Neil Hamilton, law professor and director of the Agricultural Law Center at Drake University in Des Moines, has been to Cuba six times since 2011. For three of those trips he took some Drake University law students with him. "It's a wonderful process of studying and meeting with Cubans and helping students learn about the history and background of the relations between the two countries," says Hamilton.
Hamilton thinks Wednesday's announcement is historic in that "it's going to put Cuban-U.S. relations on a much different trajectory. I think what president Obama is trying to do and what Cuban president Raul Castro is trying to do is turn a new page, start a new chapter."
Long-standing embargo poses restrictions, hurdles
"With more than 11 million consumers, the Cuban market could prove to be a great opportunity to expand exports of corn and other ag products," says Bob Bowman, a farmer and chairman of the Iowa Corn Promotion Board. He has been to Cuba on an exploratory trade mission with the U.S. Grains Council in the past.

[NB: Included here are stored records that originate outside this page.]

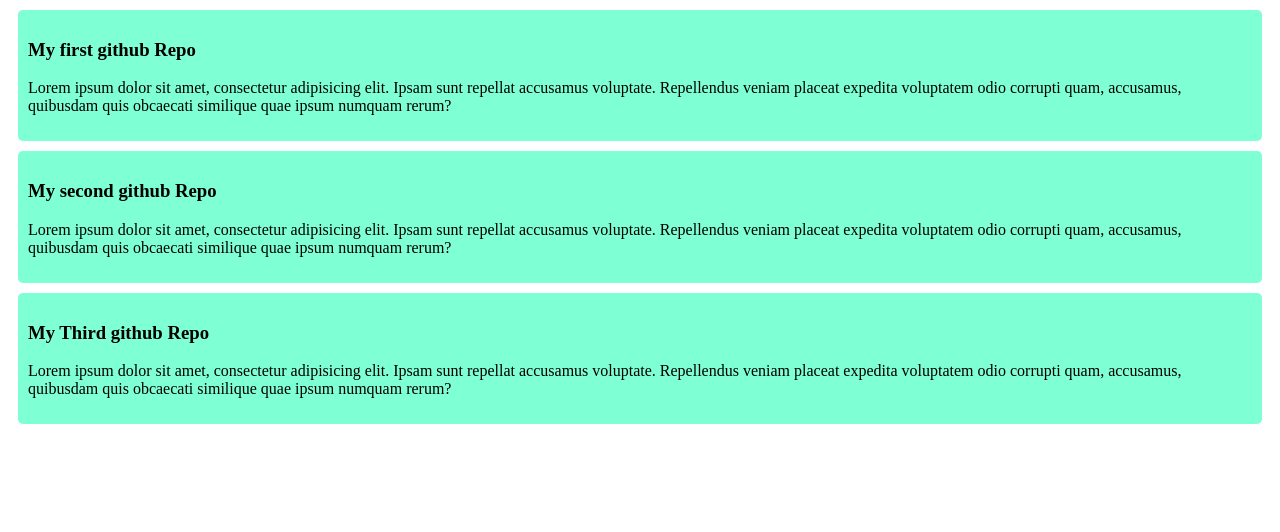
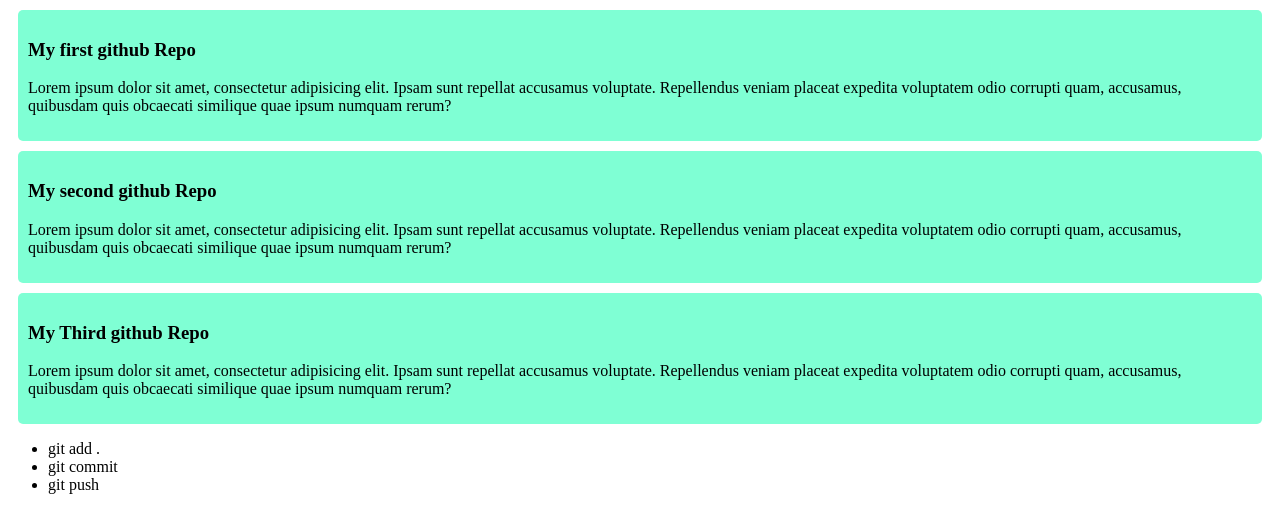
Before and after one commit to Faysal2123/my-first-repo, a plain HTML site: page index.html in a window 1280 px wide. Drawn offline with Linux system fonts and the light colour scheme.

Commit message:
added list

```diff
--- a/index.html
+++ b/index.html
@@ -19,6 +19,11 @@
         <h3>My Third github Repo</h3>
         <p>Lorem ipsum dolor sit amet, consectetur adipisicing elit. Ipsam sunt repellat accusamus voluptate. Repellendus veniam placeat expedita voluptatem odio corrupti quam, accusamus, quibusdam quis obcaecati similique quae ipsum numquam rerum?</p>
     </div>
+    <ul>
+        <li>git add .</li>
+        <li>git commit</li>
+        <li>git push</li>
+    </ul>
 
 </body>
 </html>
```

The Iowa Corn Growers Association has an existing policy supporting a renewed trade relationship with Cuba. Although the U.S. has allowed ag exports to Cuba since 2001, the financing restrictions and other hurdles associated with the long-standing embargo have limited U.S. agriculture's ability to be competitive in selling commodities and farm products to Cuba.
Trade sanctions against Cuba have exempted food and ag exports since 2001. But rules on completing transactions (using cash isn't an option, for example, and payments are required in advance) resulted in extra expense and time, complicating shipments of some products.
American farmers to benefit from reopening of trade
U.S. Ag Secretary Tom Vilsack said the shift in relations with Cuba will remove barriers and "create a more efficient and less burdensome opportunity for Cuba to buy U.S. ag products." Those items would become more price-competitive, he said, giving Cubans more options and creating more customers for U.S. farmers.
Bowman is optimistic that freer trade with Cuba will indeed develop and will benefit Iowa and U.S. crop and livestock farmers, as well as U.S. farm equipment manufacturers. During a 2007 trade mission to Cuba with Bill Northey, Iowa Secretary of Agriculture, Bowman says the Cubans were "begging us to open up trade while we were there."
"If this announcement means we're going to open up and lose some of those trade barriers, that's a tremendous opportunity for Iowa corn farmers and agriculture in general to prosper from this," says Bowman. "We have a record crop in the U.S. and another market for our product is indeed an opportunity, especially a market that is only 90 miles away from the U.S. shore."
Progress on working out the details may take awhile
Iowa is our nation's largest corn producer and second largest soybean producer. This year, U.S. farmers are estimated to have harvested 3.958 billion bushels of soybeans and 14.407 billion bushels of corn, both records. Agricultural shipments to Cuba have remained volatile during the last decade, peaking at around $700 million in 2008. In 2013, shipments totaled nearly $350 million, with frozen chicken making up 41% of the figure, according to the U.S.-Cuba Trade and Economic Council. Soybean oil cake, corn and soybeans made up an additional 48%
David Miller, a corn and soybean producer and an economist with the Iowa Farm Bureau says a thawed trade relationship with Cuba is unlikely to noticeably affect U.S. agriculture in the near term, but that as economic conditions improve for the 11 million people living in Cuba, they hopefully will have more income and will become customers for American agricultural products.
The most important thing about Wednesday's announcement is the implications for the Cuban people, says Ray Gaesser, immediate past president of the American Soybean Association and an Iowa farmer. While the U.S. has been able to sell some products in that country for decades, our Cuban customers were unable to secure the same financing and credit opportunities as our other trade partners. The restrictions on financing made it difficult for our products to compete in that marketplace. Easing of these restrictions will make it easier for American crops and livestock products to gain a foothold in that market. But more important, easing of the restrictions will enable the Cuban people to buy the products they need and want as their market develops.